Our Research and Policy Officer Erica Holt-White discusses our latest impact brief into the affects the coronavirus pandemic is having on university applicants and students.
Typically, this time of year would be the run up to exam periods for many young people. Undergraduate students and this year’s university applicants would be working hard for exams; the results of which for applicants would determine where they then go on to study at university.
But this year both groups of young people are facing substantial challenges due to the current crisis; face to face contact for support has been lost, teaching has moved online and new assessment and grading systems have been put in place. Access to course content for university applicants and current students is also potentially restricted. Many are also likely to be facing financial insecurity due to the economic impacts of the pandemic. To better understand how the current crisis is affecting these young people, and following on from investigating the nationwide school shutdown, we have published the second impact brief in our series responding to the COVID-19 pandemic.
A level grades in a time of uncertainty
With A level (and Scottish Higher) exams cancelled, this years’ grades will be awarded differently, with teachers making guided assessments of their students’ abilities, moderated by exam regulators such as Ofqual. However, we have found many of this year’s university applicants are pessimistic about this change, with just under half (43%) thinking it will have a negative impact on their grades. Students from working class backgrounds (C2DE) were more likely to think the new system would have a large negative impact (9%) than middle class (ABC1) students (5%).
Impact applicants think new A level grading system will have on their grades
And indeed, there is real concern that students from lower socio-economic backgrounds may be negatively impacted by these changes, as teachers may unconsciously disadvantage poorer students in their assessments of their ability. While Ofqual are moderating these assessments, they are not currently planning to to adjust grades if the system is found to disadvantage those from poorer backgrounds. However it is important that the exam regulators carefully monitor the impact of the new grading system, and be prepared to make additional grading adjustments if attainment gaps do emerge.

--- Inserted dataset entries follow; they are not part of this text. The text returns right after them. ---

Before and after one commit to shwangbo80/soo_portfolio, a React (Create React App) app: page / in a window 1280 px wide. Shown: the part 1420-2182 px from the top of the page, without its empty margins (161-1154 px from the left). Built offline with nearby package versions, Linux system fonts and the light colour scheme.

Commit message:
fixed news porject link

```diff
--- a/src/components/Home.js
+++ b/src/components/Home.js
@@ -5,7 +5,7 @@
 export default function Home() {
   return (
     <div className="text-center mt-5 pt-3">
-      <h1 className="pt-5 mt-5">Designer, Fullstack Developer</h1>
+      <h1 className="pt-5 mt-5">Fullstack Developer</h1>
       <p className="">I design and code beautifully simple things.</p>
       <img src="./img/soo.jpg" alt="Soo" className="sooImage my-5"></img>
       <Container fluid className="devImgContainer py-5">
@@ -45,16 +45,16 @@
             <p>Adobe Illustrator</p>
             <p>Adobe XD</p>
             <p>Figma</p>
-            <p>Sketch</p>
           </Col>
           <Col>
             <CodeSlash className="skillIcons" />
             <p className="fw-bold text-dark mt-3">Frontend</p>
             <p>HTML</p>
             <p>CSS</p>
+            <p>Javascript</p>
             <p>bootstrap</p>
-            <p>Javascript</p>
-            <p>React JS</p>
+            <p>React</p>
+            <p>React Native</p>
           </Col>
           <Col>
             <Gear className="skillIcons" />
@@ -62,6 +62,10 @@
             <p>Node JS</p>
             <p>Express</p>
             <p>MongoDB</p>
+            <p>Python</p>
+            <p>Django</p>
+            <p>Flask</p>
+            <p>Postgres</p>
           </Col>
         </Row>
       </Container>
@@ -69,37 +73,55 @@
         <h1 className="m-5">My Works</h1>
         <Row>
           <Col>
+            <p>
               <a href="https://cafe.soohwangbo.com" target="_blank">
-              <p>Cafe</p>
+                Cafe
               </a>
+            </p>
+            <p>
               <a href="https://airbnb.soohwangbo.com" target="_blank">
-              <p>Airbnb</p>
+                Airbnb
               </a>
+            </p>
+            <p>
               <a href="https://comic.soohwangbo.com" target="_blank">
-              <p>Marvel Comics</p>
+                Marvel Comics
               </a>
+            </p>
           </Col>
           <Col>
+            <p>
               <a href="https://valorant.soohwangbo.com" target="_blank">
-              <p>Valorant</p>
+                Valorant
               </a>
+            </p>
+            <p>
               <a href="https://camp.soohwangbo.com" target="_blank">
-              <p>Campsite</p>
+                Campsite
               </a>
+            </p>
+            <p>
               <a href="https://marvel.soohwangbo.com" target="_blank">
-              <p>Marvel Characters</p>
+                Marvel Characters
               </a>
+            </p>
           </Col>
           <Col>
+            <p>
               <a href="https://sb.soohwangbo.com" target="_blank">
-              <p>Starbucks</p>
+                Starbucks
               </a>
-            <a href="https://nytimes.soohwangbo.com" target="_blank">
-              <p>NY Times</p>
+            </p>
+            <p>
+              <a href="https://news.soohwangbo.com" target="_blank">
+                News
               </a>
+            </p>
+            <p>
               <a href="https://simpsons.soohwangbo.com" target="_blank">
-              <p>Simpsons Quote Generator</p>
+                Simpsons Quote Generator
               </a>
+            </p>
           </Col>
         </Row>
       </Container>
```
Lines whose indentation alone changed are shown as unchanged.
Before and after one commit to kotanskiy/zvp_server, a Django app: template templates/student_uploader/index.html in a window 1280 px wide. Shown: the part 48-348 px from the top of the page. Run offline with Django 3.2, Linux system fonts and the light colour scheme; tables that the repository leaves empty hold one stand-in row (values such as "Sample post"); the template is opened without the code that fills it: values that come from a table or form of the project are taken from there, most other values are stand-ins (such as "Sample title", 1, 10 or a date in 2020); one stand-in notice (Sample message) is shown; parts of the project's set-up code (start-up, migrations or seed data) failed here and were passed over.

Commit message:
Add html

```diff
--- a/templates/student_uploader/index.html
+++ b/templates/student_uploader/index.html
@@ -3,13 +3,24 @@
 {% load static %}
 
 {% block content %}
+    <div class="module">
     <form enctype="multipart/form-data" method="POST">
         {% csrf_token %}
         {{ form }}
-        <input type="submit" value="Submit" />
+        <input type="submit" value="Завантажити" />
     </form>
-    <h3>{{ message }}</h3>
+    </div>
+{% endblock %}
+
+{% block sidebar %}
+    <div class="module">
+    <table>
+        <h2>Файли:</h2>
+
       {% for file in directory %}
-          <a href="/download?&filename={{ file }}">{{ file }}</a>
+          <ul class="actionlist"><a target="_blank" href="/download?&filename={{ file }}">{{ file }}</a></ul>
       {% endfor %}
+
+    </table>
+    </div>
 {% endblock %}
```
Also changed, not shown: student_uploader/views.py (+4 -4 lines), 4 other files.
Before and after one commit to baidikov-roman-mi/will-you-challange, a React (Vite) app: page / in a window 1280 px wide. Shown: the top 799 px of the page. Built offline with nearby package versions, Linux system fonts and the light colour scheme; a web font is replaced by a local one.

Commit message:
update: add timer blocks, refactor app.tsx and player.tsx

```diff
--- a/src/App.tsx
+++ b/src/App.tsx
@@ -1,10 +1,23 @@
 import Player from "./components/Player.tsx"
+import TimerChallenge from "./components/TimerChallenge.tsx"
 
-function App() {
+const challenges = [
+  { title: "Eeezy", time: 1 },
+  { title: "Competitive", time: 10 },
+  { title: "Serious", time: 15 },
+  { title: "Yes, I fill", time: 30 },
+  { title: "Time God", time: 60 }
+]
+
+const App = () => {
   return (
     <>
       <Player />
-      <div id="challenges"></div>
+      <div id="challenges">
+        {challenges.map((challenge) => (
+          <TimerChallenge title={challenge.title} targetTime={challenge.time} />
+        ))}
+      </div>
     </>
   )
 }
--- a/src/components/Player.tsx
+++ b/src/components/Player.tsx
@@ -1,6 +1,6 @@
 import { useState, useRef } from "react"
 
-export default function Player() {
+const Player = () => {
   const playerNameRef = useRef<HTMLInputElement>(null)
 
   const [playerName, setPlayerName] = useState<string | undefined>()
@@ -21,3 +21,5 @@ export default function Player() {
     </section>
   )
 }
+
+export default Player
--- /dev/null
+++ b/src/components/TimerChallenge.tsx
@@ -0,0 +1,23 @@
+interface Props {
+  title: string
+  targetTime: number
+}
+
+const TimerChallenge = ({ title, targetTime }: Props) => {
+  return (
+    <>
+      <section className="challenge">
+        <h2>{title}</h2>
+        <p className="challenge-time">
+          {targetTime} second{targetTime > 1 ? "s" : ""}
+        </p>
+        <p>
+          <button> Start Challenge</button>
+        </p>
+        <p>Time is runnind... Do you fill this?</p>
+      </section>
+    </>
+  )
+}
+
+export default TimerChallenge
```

Contextualising students’ results will be more important than ever in the current crisis, especially considering the negative impacts that the new system may have on the grades of disadvantaged young people. The Sutton Trust has frequently championed contextual admissions, and believes that universities should continue to apply these principles when making decisions on final places this year. There have also been reports, although so far unconfirmed, of a potential cap on student numbers at each institution. If any caps are introduced, they should be carefully calibrated to ensure they do not affect universities increasing the number of disadvantaged students gaining places, particularly at selective universities, which are the most likely to be impacted by any cap.
Given the additional uncertainty in the university applications process this year, young people are likely to need more support than ever to navigate the process. However, our research has found that while most university applicants were satisfied with the support they had from their schools with learning (68%), fewer (57%) felt the same about the help they have received with the university application process. It’s important that schools and universities are able to put in place additional help and support for these students, particularly those from disadvantaged backgrounds, who are less likely to have family members with higher education experience that they can draw on.
Furthermore, given that the moderation put in place by Ofqual for A levels this year acknowledges that there are weakness in relying on teacher assessments alone, there is also an opportunity to think seriously about how the system could be permanently improved, by removing the use of predicted grades by teachers from the system entirely. The Trust has previously called for a system of Post-Qualification Applications (PQA) to be put in place, and now is a good time to consider this change for the future.
Access to learning for undergraduates
Looking to current undergraduate students, our research also found that many lack the resources needed to access learning at home during lockdown, with 23% not having a suitable space to carry out their university work, 5% not having adequate internet access, and 6% not having sole access to a laptop or computer. Students from working class backgrounds were more likely to lack study space, and slightly more likely to lack access to internet and technology. Universities should do all they can to help, and to make sure students are not disadvantaged in assessments if they cannot access work and assessments during the pandemic.
Furthermore, some university students have experienced financial problems since the lockdown. Just over a third of students (34%) reported that they have lost a job, had reduced hours, or not been paid for work completed due to the crisis. Students from non-Russell Group universities were more likely to indicate financial issues and, alarmingly, a third of students were not sure or unaware of the financial support available from their institution.
Satisfaction with university’s actions to support students experiencing financial hardship
Previous Sutton Trust research has found that working class students are more likely to work in order to cover the basic cost of living. They are also less likely to be able to fall back on family support. Additional support from both universities and the government, such as emergency maintenance grants, is urgently needed to ensure both current students are able to continue with their courses, and that access is not harmed for this year’s applicants, whose families may be suffering from additional financial stresses due to coronavirus.
Coronavirus is impacting every corner of society, and students are no exception. Action is already being taken across the sector, for example with universities setting up emergency financial hardship funds to support their students. However, more action is needed to ensure everyone can take full advantage of the opportunities university provides, even in a pandemic. This is even more important during uncertain economic times, and will benefit students not just now, but for the rest of their lives.